Open source isn’t just changing the way we interact with the world, it’s changing the way the world interacts back with us. Case in point: open source robotics.
A robot is a physical thing, and therefore, both its code and its hardware are subject to licensing. Fortunately, there are a number of open hardware platforms for getting started with robotics. Here are a few you might want to check out.
- Sparki is a complete open source robotics platform in every sense of the word. The schematics, 3D model files, and source code underneath are all open source. Designed to be an affordable introductory robot for students from elementary-age to adult, Sparki comes with a distance sensor, accelerometer, infrared communications, compass, light sensor, line-follower, and more. While Sparki comes on wheels, he has a walking cousin named Hexy the hexapod, a similarly open sourced platform.
- Robots don’t just walk; sometimes, they fly. A number of open source drones exist which take advantage of project like OpenPilot or Ardupilot systems. The ArduPilot Copter, for example, can be assembled as a helicopter, quadcopter, or a variety of other configurations, both in a DIY-approach, as well as kits and parts from a number of manufacturers.

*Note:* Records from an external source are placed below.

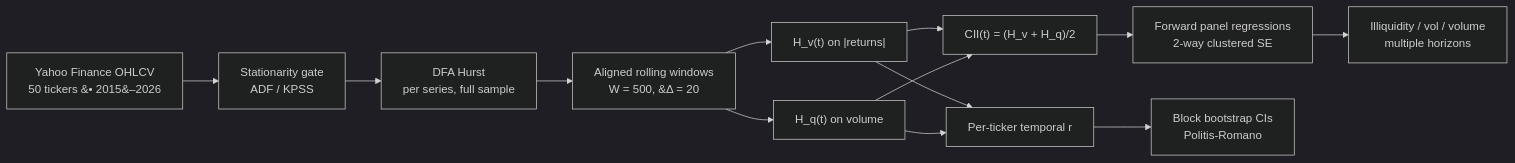
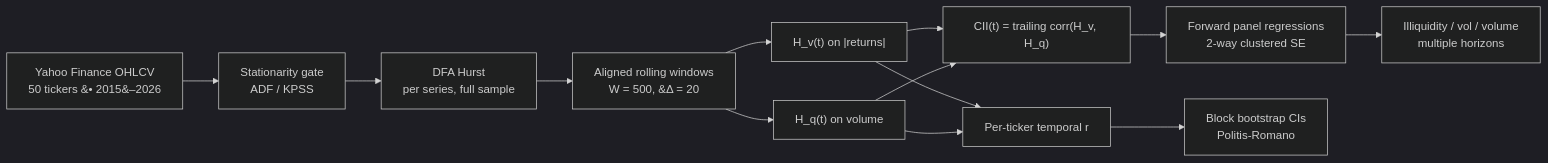
The diagram in README.md (mhdk1602/fractal-pv-coupling), drawn with Mermaid (dark theme) before and after one commit. The commit also changed other lines of this file, not shown here.

````diff
--- a/README.md
+++ b/README.md
@@ -47,15 +48,15 @@
 ```mermaid
 flowchart LR
     R["Yahoo Finance OHLCV<br/>50 tickers &#8226; 2015&#8211;2026"] --> P["Stationarity gate<br/>ADF / KPSS"]
     P --> H["DFA Hurst<br/>per series, full sample"]
     H --> W["Aligned rolling windows<br/>W = 500, &#916; = 20"]
     W --> Hv["H_v(t) on |returns|"]
     W --> Hq["H_q(t) on volume"]
-    Hv --> C["CII(t) = (H_v + H_q)/2"]
+    Hv --> C["CII(t) = trailing corr(H_v, H_q)"]
     Hq --> C
     Hv --> Pcoup["Per-ticker temporal r"]
     Hq --> Pcoup
     C --> X["Forward panel regressions<br/>2-way clustered SE"]
     Pcoup --> B["Block bootstrap CIs<br/>Politis-Romano"]
     X --> O["Illiquidity / vol / volume<br/>multiple horizons"]
 ```
````
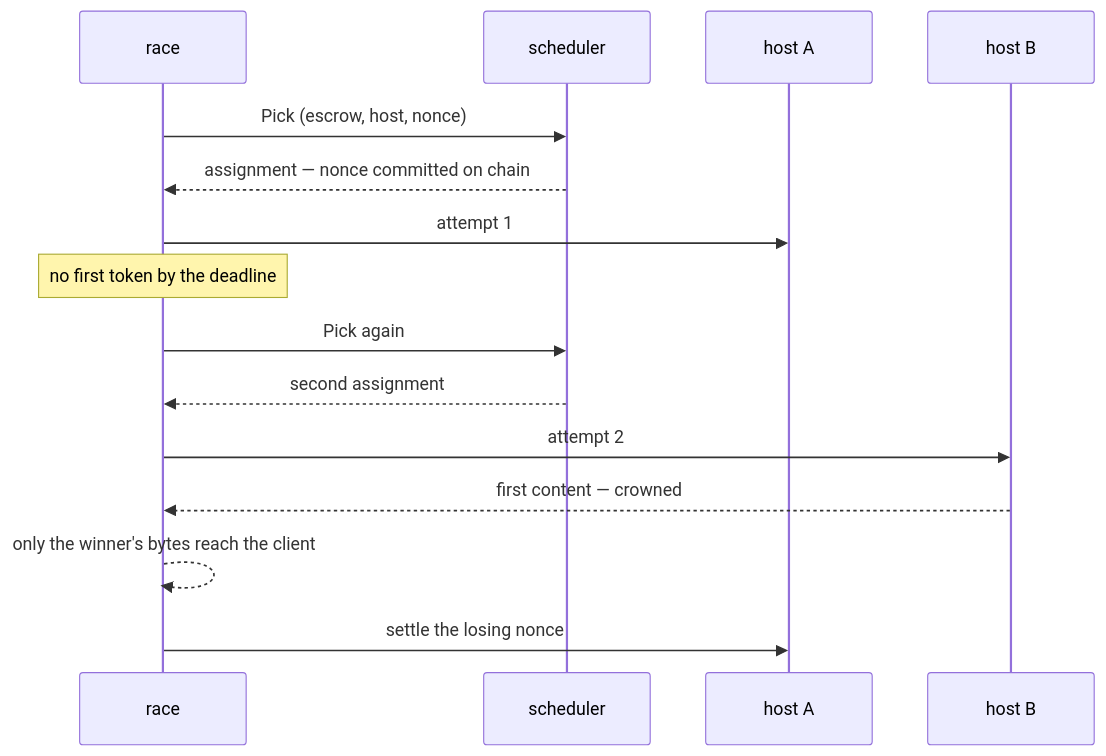
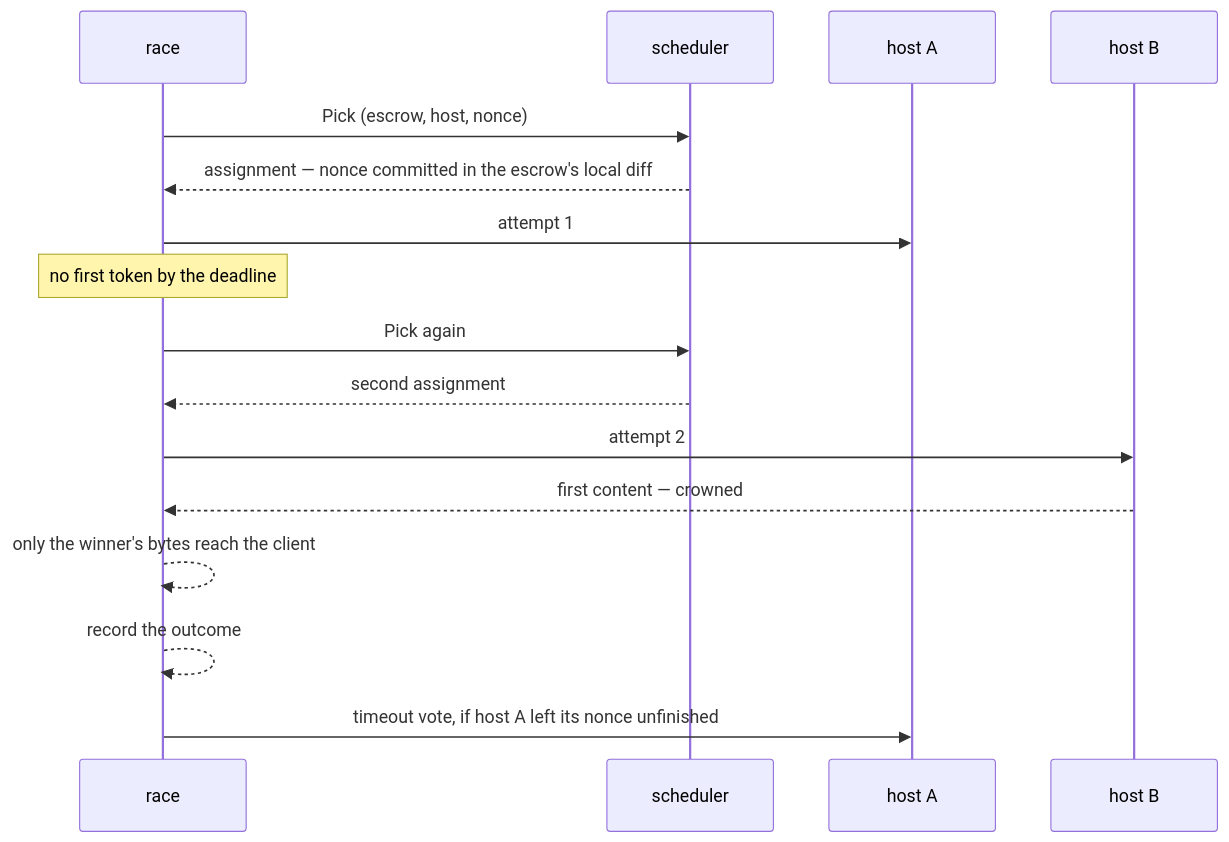
One commit to kaileido/gonka changed the diagram in devshard/cmd/gateway/docs/request.md. Above: the diagram before and after it, drawn with Mermaid. The commit also changed 8 other files, not shown here.

````diff
--- a/devshard/cmd/gateway/docs/request.md
+++ b/devshard/cmd/gateway/docs/request.md
@@ -57,17 +57,18 @@
 ```mermaid
 sequenceDiagram
     participant R as race
     participant S as scheduler
     participant H1 as host A
     participant H2 as host B
     R->>S: Pick (escrow, host, nonce)
-    S-->>R: assignment — nonce committed on chain
+    S-->>R: assignment — nonce committed in the escrow's local diff
     R->>H1: attempt 1
     Note over R: no first token by the deadline
     R->>S: Pick again
     S-->>R: second assignment
     R->>H2: attempt 2
     H2-->>R: first content — crowned
     R-->>R: only the winner's bytes reach the client
-    R->>H1: settle the losing nonce
+    R-->>R: record the outcome
+    R->>H1: timeout vote, if host A left its nonce unfinished
 ```
````
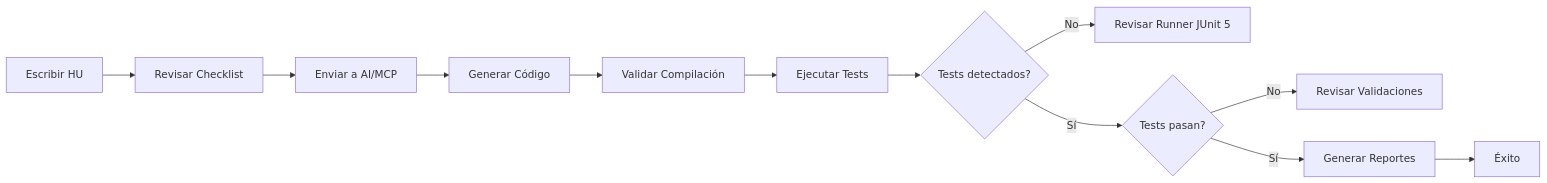
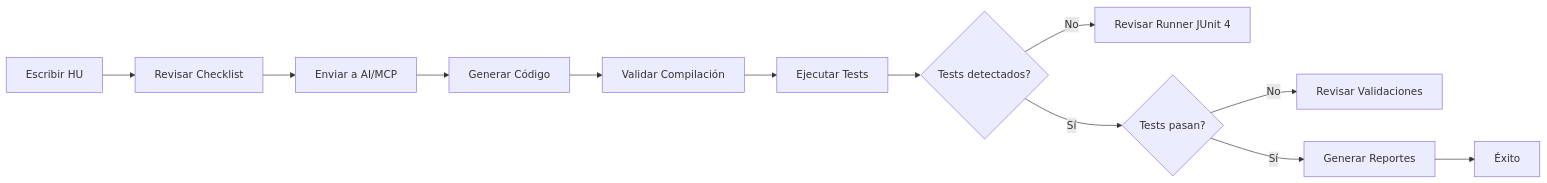
Before and after one commit to xt9116/mcp: the diagram in documentos/ejemplos/README.md, drawn with Mermaid. The commit also changed other lines of this file and 6 other files, not shown here.

````diff
--- a/documentos/ejemplos/README.md
+++ b/documentos/ejemplos/README.md
@@ -217,14 +221,14 @@
 ```mermaid
 graph LR
     A[Escribir HU] --> B[Revisar Checklist]
     B --> C[Enviar a AI/MCP]
     C --> D[Generar Código]
     D --> E[Validar Compilación]
     E --> F[Ejecutar Tests]
     F --> G{Tests detectados?}
-    G -->|No| H[Revisar Runner JUnit 5]
+    G -->|No| H[Revisar Runner JUnit 4]
     G -->|Sí| I{Tests pasan?}
     I -->|No| J[Revisar Validaciones]
     I -->|Sí| K[Generar Reportes]
     K --> L[Éxito]
 ```
````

- LeJOS might be a good robotics software project for beginners to become acquainted with; it’s essentially a drop-in replacement for the firmware which comes with Lego Mindstorms robotics, allowing the used to program their Mindstorms robots easily using the Java programming language.
- Rock, the Robot Construction Kit, is a software framework for robotics, based on the Orocos RTT (Real Time Toolkit). Rock is designed to be extensible and includes a number of drivers for existing applications.
more info here: Getting started with open source robotics